ZAGREB (Reuters) - Around 600,000 people in the countries of former Yugoslavia buy tobacco products on the black market, hitting tax revenues by a combined 306.7 million euros ($335.3 million) a year, according to a survey published on Thursday.
The survey of 21,000 people by the Zagreb Economic Institute estimated smugglers and illegal sellers of tobacco make a total profit of around 200 million euros a year in Slovenia, Croatia, Bosnia, Serbia, Kosovo, Montenegro and Northern Macedonia.
The combined population of the countries is about 20 million.
Purchases of black market tobacco are highest in Bosnia and Serbia, the survey showed.
“In the last ten years the losses in tax income were mostly felt in Bosnia and Montenegro where 9% and 6% of gross domestic product respectively were lost,” the institute said.
“Eight out of 10 smokers say they opt for the black market because of the lower prices.
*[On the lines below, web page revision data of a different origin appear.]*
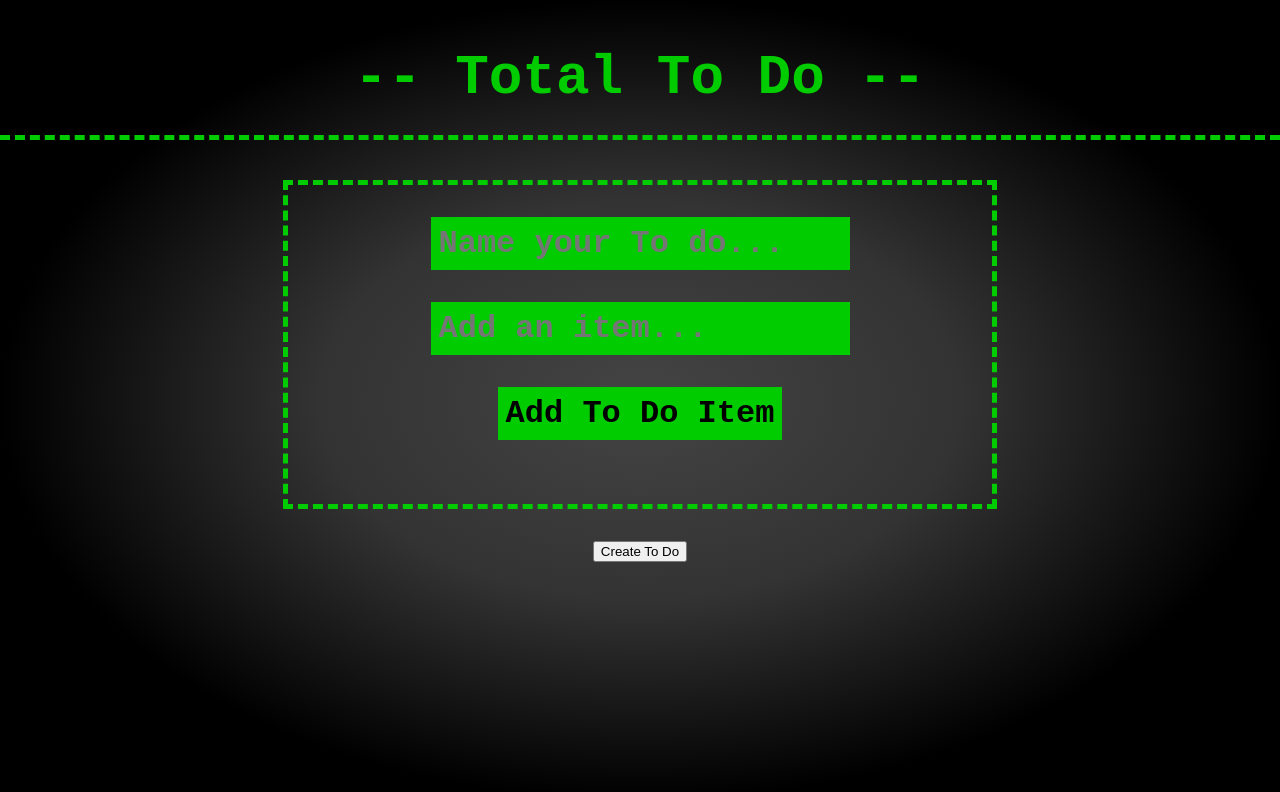
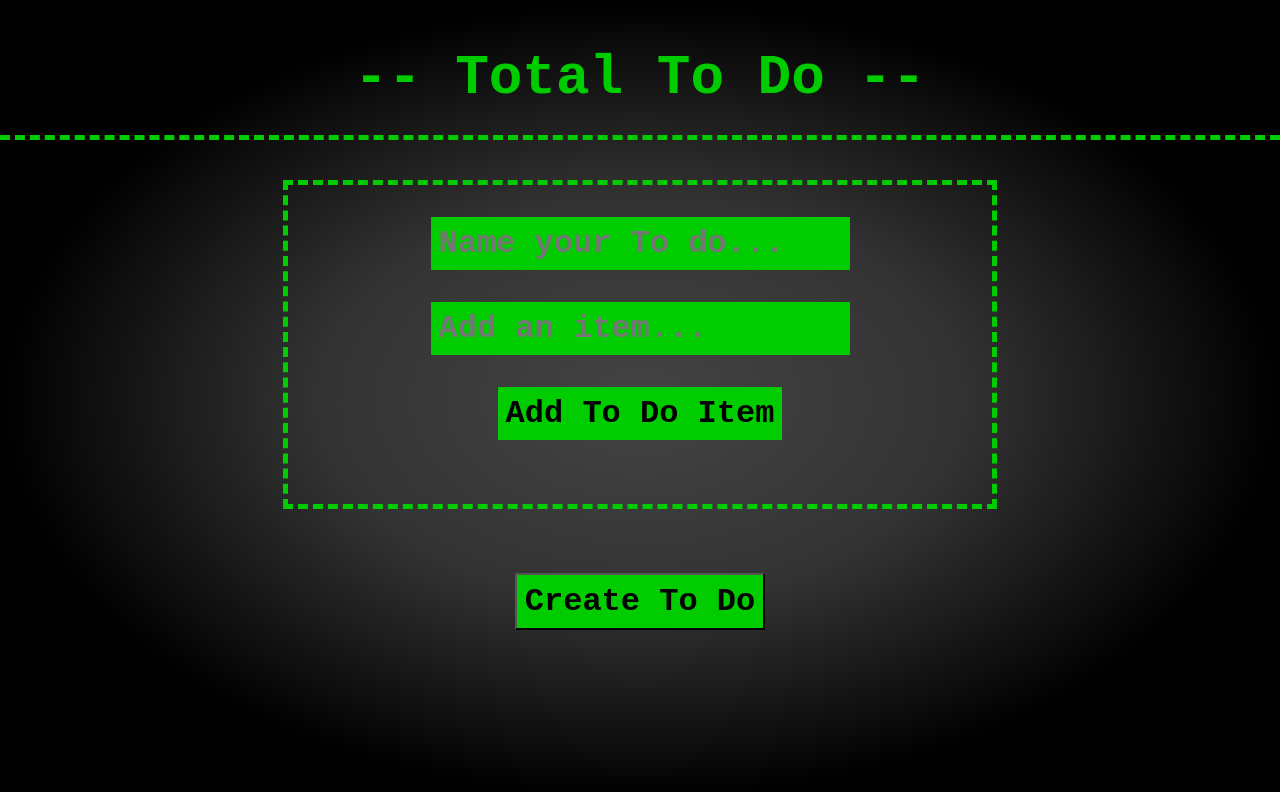
Before and after one commit to tommygee63/totaltodo, a React (Create React App) app: page /createTodo in a window 1280 px wide. Shown: the top 792 px of the page. Built offline with nearby package versions, Linux system fonts and the light colour scheme.

Commit message:
Update styling for form

```diff
--- a/src/components/FormSubmitButton.js
+++ b/src/components/FormSubmitButton.js
@@ -23,5 +23,5 @@ export function FormSubmitButton({setName, setTodoItems, name, todoItems}) {
         navigate('/')
     };
 
-    return <button onClick={handleClick} >Create To Do</button>
+    return <button onClick={handleClick} className='submit' >Create To Do</button>
 };
--- a/src/components/TodoForm.js
+++ b/src/components/TodoForm.js
@@ -3,9 +3,9 @@ import React from 'react';
 export function TodoForm({handleSubmit, handleNameChange, handleItemChange, name, item}) {
     return (
         <form onSubmit={handleSubmit} >
-            <input type='text' value={name} onChange={handleNameChange} placeholder='Name your To do...' />
+            <input type='text' value={name} onChange={handleNameChange} placeholder='Name your To do...' required />
             <br/>
-            <input type='text' value={item} onChange={handleItemChange} placeholder='Add an item...' />
+            <input type='text' value={item} onChange={handleItemChange} placeholder='Add an item...' required />
             <br/>
             <input type='submit' value='Add To Do Item' />
             <br/>
--- a/src/features/CreateTodoForm/CreateTodoForm.js
+++ b/src/features/CreateTodoForm/CreateTodoForm.js
@@ -41,7 +41,7 @@ export function CreateTodoForm() {
         name={name}
         item={item}
              />
-             <FormSubmitButton setName={setName} setTodoItems={setTodoItems} name={name} todoItems={todoItems} />
+            <FormSubmitButton setName={setName} setTodoItems={setTodoItems} name={name} todoItems={todoItems} />
         </>
     )
 };
```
Two thirds of them say that higher living standards could make them stop buying cigarettes illegally,” it added.
Reporting by Igor Ilic; Editing by Mark Potter